[Version difference data]

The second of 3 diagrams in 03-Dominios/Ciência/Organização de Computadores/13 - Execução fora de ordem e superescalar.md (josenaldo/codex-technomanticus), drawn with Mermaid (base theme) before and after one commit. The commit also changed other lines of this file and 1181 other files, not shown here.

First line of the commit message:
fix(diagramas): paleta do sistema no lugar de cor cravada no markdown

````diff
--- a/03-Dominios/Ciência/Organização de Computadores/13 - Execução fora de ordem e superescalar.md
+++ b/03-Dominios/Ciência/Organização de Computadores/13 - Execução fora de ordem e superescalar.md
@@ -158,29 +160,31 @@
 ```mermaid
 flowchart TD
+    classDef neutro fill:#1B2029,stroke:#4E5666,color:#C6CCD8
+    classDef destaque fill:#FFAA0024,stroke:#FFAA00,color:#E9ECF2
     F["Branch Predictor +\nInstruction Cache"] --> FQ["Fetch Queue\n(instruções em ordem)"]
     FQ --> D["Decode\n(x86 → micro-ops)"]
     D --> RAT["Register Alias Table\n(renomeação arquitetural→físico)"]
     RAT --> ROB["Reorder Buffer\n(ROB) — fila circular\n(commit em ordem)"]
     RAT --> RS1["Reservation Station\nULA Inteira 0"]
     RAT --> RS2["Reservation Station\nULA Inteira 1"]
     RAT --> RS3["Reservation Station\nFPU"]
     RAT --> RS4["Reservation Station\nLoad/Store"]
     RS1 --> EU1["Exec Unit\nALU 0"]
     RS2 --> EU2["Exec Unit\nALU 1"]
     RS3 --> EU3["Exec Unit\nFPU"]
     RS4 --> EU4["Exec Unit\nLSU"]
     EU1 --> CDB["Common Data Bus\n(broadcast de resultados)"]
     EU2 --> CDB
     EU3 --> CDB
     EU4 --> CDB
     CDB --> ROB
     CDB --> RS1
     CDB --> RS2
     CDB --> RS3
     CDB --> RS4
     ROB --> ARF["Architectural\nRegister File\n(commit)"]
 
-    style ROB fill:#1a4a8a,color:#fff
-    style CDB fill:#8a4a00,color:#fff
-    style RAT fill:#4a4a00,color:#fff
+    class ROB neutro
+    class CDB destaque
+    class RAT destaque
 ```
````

■ **EXERCISE BRIEF**
What is needed is an exact copy of all the records.

■ **COMPLETED TASK**
The second of 3 diagrams in 03-Dominios/Ciência/Organização de Computadores/13 - Execução fora de ordem e superescalar.md (josenaldo/codex-technomanticus), drawn with Mermaid (base theme) before and after one commit. The commit also changed other lines of this file and 1181 other files, not shown here.

First line of the commit message:
fix(diagramas): paleta do sistema no lugar de cor cravada no markdown

````diff
--- a/03-Dominios/Ciência/Organização de Computadores/13 - Execução fora de ordem e superescalar.md
+++ b/03-Dominios/Ciência/Organização de Computadores/13 - Execução fora de ordem e superescalar.md
@@ -158,29 +160,31 @@
 ```mermaid
 flowchart TD
+    classDef neutro fill:#1B2029,stroke:#4E5666,color:#C6CCD8
+    classDef destaque fill:#FFAA0024,stroke:#FFAA00,color:#E9ECF2
     F["Branch Predictor +\nInstruction Cache"] --> FQ["Fetch Queue\n(instruções em ordem)"]
     FQ --> D["Decode\n(x86 → micro-ops)"]
     D --> RAT["Register Alias Table\n(renomeação arquitetural→físico)"]
     RAT --> ROB["Reorder Buffer\n(ROB) — fila circular\n(commit em ordem)"]
     RAT --> RS1["Reservation Station\nULA Inteira 0"]
     RAT --> RS2["Reservation Station\nULA Inteira 1"]
     RAT --> RS3["Reservation Station\nFPU"]
     RAT --> RS4["Reservation Station\nLoad/Store"]
     RS1 --> EU1["Exec Unit\nALU 0"]
     RS2 --> EU2["Exec Unit\nALU 1"]
     RS3 --> EU3["Exec Unit\nFPU"]
     RS4 --> EU4["Exec Unit\nLSU"]
     EU1 --> CDB["Common Data Bus\n(broadcast de resultados)"]
     EU2 --> CDB
     EU3 --> CDB
     EU4 --> CDB
     CDB --> ROB
     CDB --> RS1
     CDB --> RS2
     CDB --> RS3
     CDB --> RS4
     ROB --> ARF["Architectural\nRegister File\n(commit)"]
 
-    style ROB fill:#1a4a8a,color:#fff
-    style CDB fill:#8a4a00,color:#fff
-    style RAT fill:#4a4a00,color:#fff
+    class ROB neutro
+    class CDB destaque
+    class RAT destaque
 ```
````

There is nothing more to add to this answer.